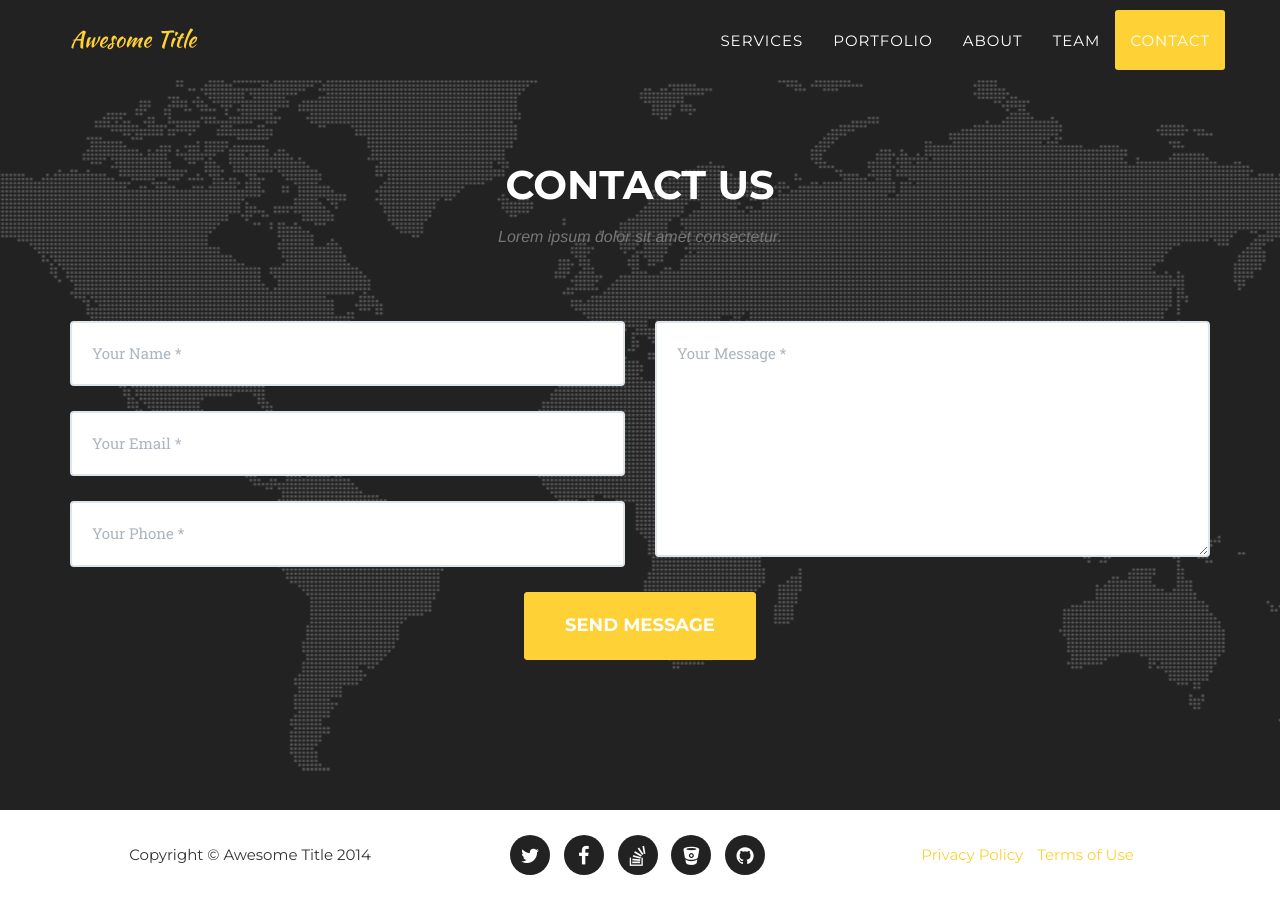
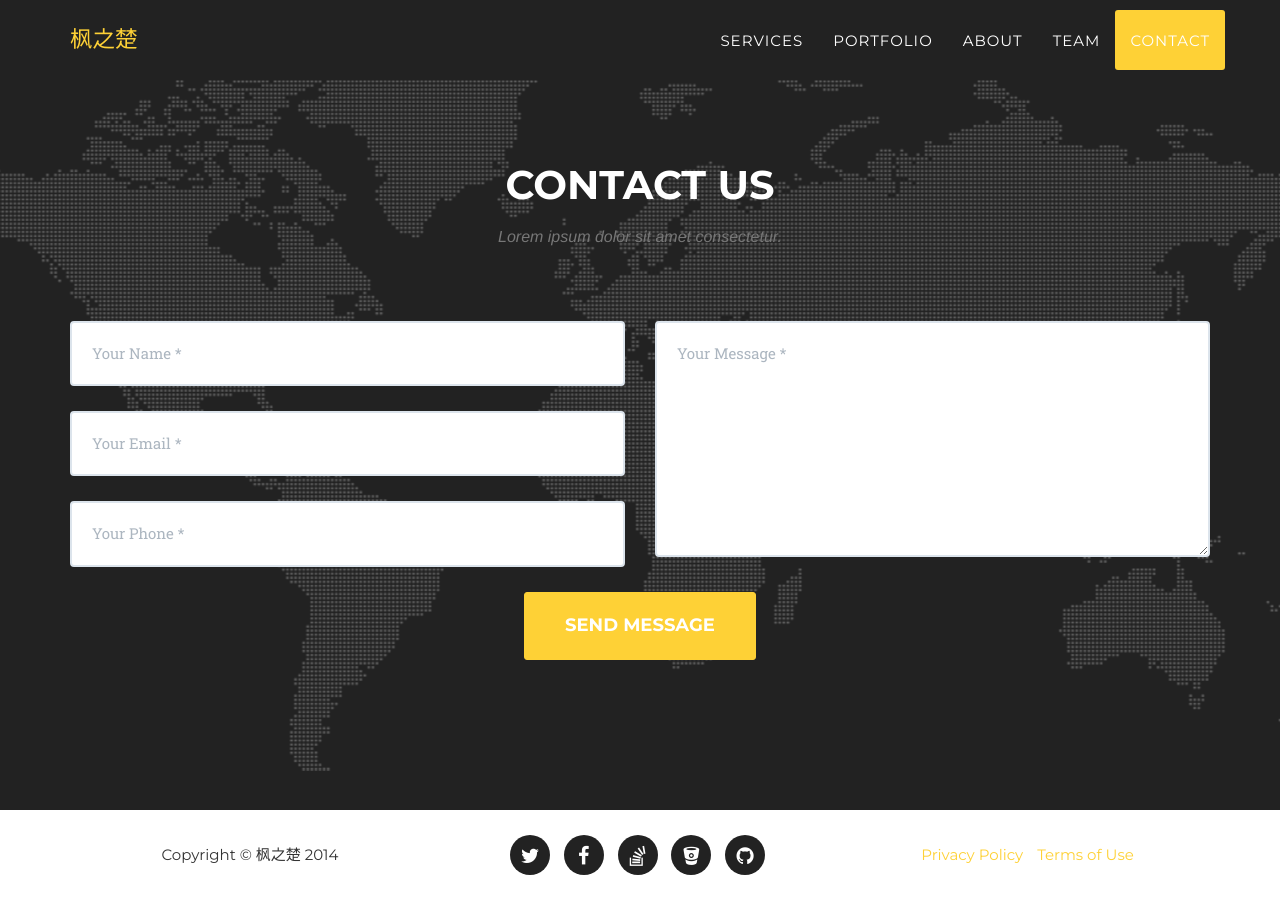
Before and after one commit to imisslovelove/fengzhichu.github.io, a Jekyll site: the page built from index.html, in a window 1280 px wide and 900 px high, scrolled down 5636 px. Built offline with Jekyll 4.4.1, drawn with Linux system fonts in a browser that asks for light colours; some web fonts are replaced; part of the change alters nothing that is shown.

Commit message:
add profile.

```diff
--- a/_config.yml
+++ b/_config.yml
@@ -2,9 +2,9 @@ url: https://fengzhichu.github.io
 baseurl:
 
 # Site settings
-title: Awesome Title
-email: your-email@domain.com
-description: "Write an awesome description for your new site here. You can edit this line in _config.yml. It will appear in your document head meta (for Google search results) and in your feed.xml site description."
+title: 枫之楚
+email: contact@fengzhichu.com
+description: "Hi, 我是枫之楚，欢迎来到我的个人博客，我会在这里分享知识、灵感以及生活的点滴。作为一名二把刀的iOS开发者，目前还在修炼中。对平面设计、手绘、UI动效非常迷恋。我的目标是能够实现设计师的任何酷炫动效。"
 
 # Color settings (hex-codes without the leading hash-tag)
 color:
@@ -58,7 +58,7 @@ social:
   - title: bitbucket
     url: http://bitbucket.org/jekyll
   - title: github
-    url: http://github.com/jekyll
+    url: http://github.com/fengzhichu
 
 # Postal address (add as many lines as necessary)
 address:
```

================

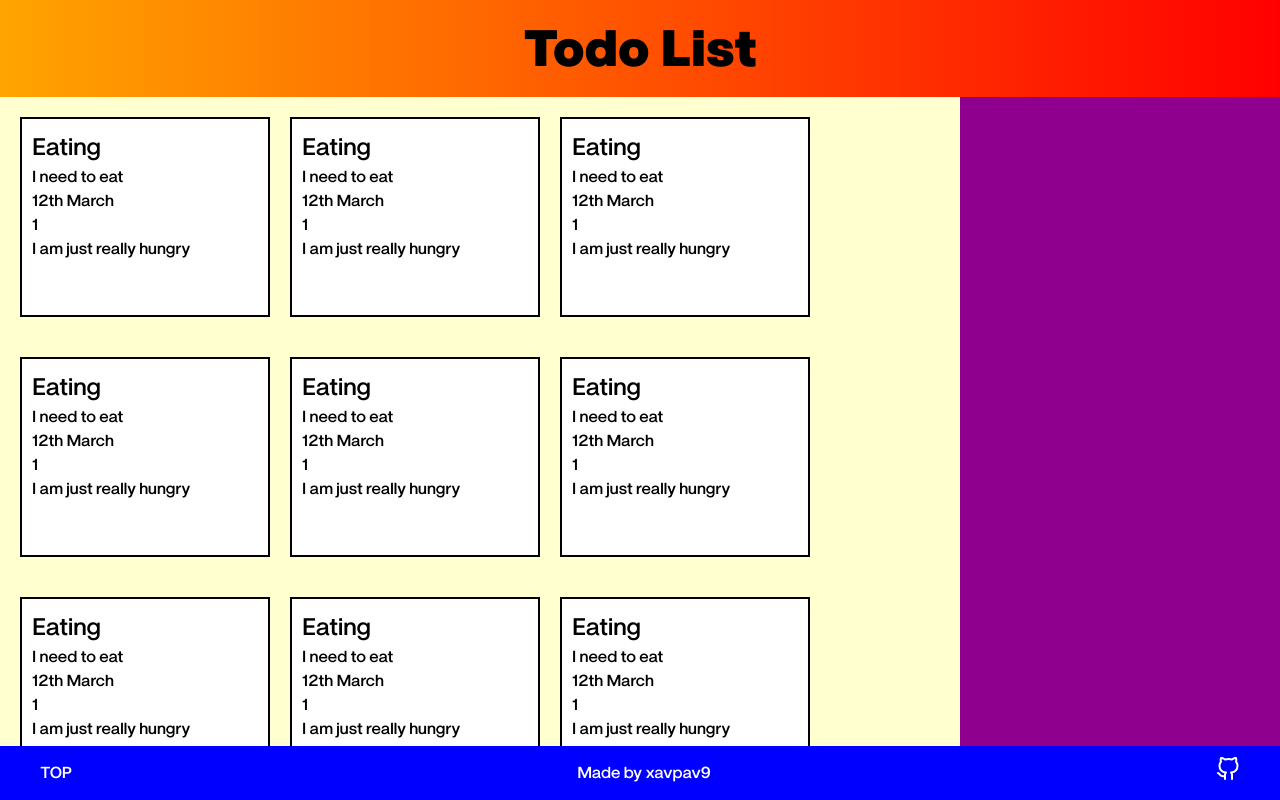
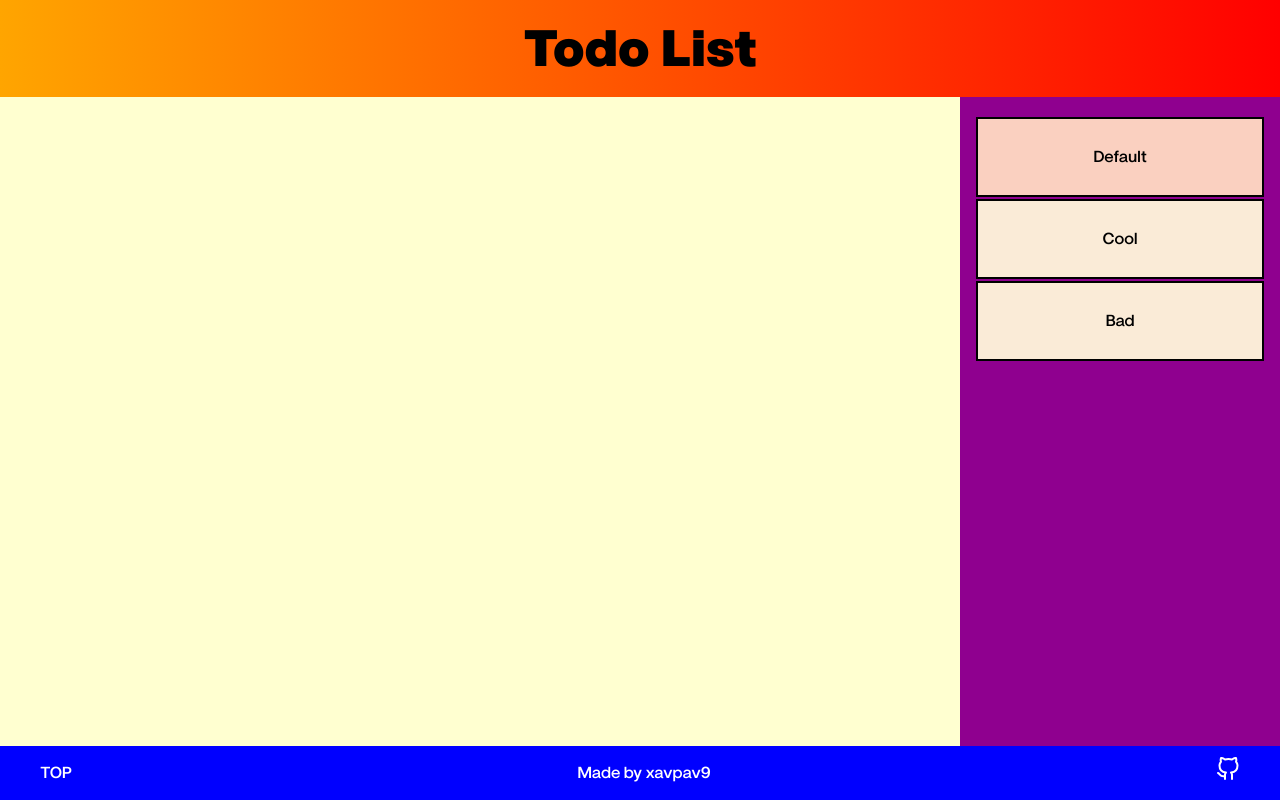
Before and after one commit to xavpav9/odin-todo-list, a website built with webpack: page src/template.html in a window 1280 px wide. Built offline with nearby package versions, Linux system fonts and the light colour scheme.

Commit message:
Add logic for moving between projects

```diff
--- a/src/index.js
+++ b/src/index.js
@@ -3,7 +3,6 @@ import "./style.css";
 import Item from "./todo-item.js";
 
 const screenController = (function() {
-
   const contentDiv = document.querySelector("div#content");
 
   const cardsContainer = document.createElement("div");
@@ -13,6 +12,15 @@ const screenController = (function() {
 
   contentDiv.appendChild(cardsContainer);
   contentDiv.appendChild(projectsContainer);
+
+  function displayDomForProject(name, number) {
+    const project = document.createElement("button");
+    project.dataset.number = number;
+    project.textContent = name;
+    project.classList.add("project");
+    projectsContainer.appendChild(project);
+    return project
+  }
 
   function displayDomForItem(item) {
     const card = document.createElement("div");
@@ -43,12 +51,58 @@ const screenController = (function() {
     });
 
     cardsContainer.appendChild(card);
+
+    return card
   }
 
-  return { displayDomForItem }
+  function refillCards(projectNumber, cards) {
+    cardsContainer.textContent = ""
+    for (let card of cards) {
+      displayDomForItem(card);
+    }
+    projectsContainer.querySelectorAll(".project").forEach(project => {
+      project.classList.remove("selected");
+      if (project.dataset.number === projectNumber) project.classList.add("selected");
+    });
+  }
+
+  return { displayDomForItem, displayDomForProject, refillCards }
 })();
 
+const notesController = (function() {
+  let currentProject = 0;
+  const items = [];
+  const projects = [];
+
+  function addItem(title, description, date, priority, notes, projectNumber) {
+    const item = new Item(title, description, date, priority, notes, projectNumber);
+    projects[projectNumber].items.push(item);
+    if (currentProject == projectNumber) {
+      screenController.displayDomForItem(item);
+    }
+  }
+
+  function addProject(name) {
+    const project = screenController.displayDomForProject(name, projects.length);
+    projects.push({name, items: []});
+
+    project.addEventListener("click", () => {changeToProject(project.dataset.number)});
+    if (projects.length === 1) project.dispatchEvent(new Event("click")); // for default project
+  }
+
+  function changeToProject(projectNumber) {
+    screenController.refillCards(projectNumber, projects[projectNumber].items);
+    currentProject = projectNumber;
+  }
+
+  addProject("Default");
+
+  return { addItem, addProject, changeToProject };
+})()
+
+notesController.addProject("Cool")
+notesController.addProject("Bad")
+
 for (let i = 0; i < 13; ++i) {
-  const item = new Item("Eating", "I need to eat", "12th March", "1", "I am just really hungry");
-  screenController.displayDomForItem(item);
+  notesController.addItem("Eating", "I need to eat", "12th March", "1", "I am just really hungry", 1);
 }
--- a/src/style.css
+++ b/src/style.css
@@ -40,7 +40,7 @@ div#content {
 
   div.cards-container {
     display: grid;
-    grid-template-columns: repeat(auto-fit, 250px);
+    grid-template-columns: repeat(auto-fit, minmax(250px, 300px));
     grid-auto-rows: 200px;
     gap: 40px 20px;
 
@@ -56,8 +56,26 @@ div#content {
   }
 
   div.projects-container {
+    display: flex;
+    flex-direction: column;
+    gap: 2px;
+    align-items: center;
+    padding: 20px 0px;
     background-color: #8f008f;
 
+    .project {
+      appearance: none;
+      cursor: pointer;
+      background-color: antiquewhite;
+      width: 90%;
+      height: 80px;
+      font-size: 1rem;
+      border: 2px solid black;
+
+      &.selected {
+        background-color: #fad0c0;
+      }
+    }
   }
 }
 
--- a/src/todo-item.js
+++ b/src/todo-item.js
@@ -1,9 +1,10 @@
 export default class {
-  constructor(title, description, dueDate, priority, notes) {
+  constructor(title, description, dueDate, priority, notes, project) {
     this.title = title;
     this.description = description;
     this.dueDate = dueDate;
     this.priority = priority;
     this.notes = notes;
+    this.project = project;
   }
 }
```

================

* _Directions_: Within the material above, show every line that includes "screenController".

* _Task response_:
 const screenController = (function() {
@@ -13,6 +12,15 @@ const screenController = (function() {
@@ -43,12 +51,58 @@ const screenController = (function() {
+      screenController.displayDomForItem(item);
+    const project = screenController.displayDomForProject(name, projects.length);
+    screenController.refillCards(projectNumber, projects[projectNumber].items);
-  screenController.displayDomForItem(item);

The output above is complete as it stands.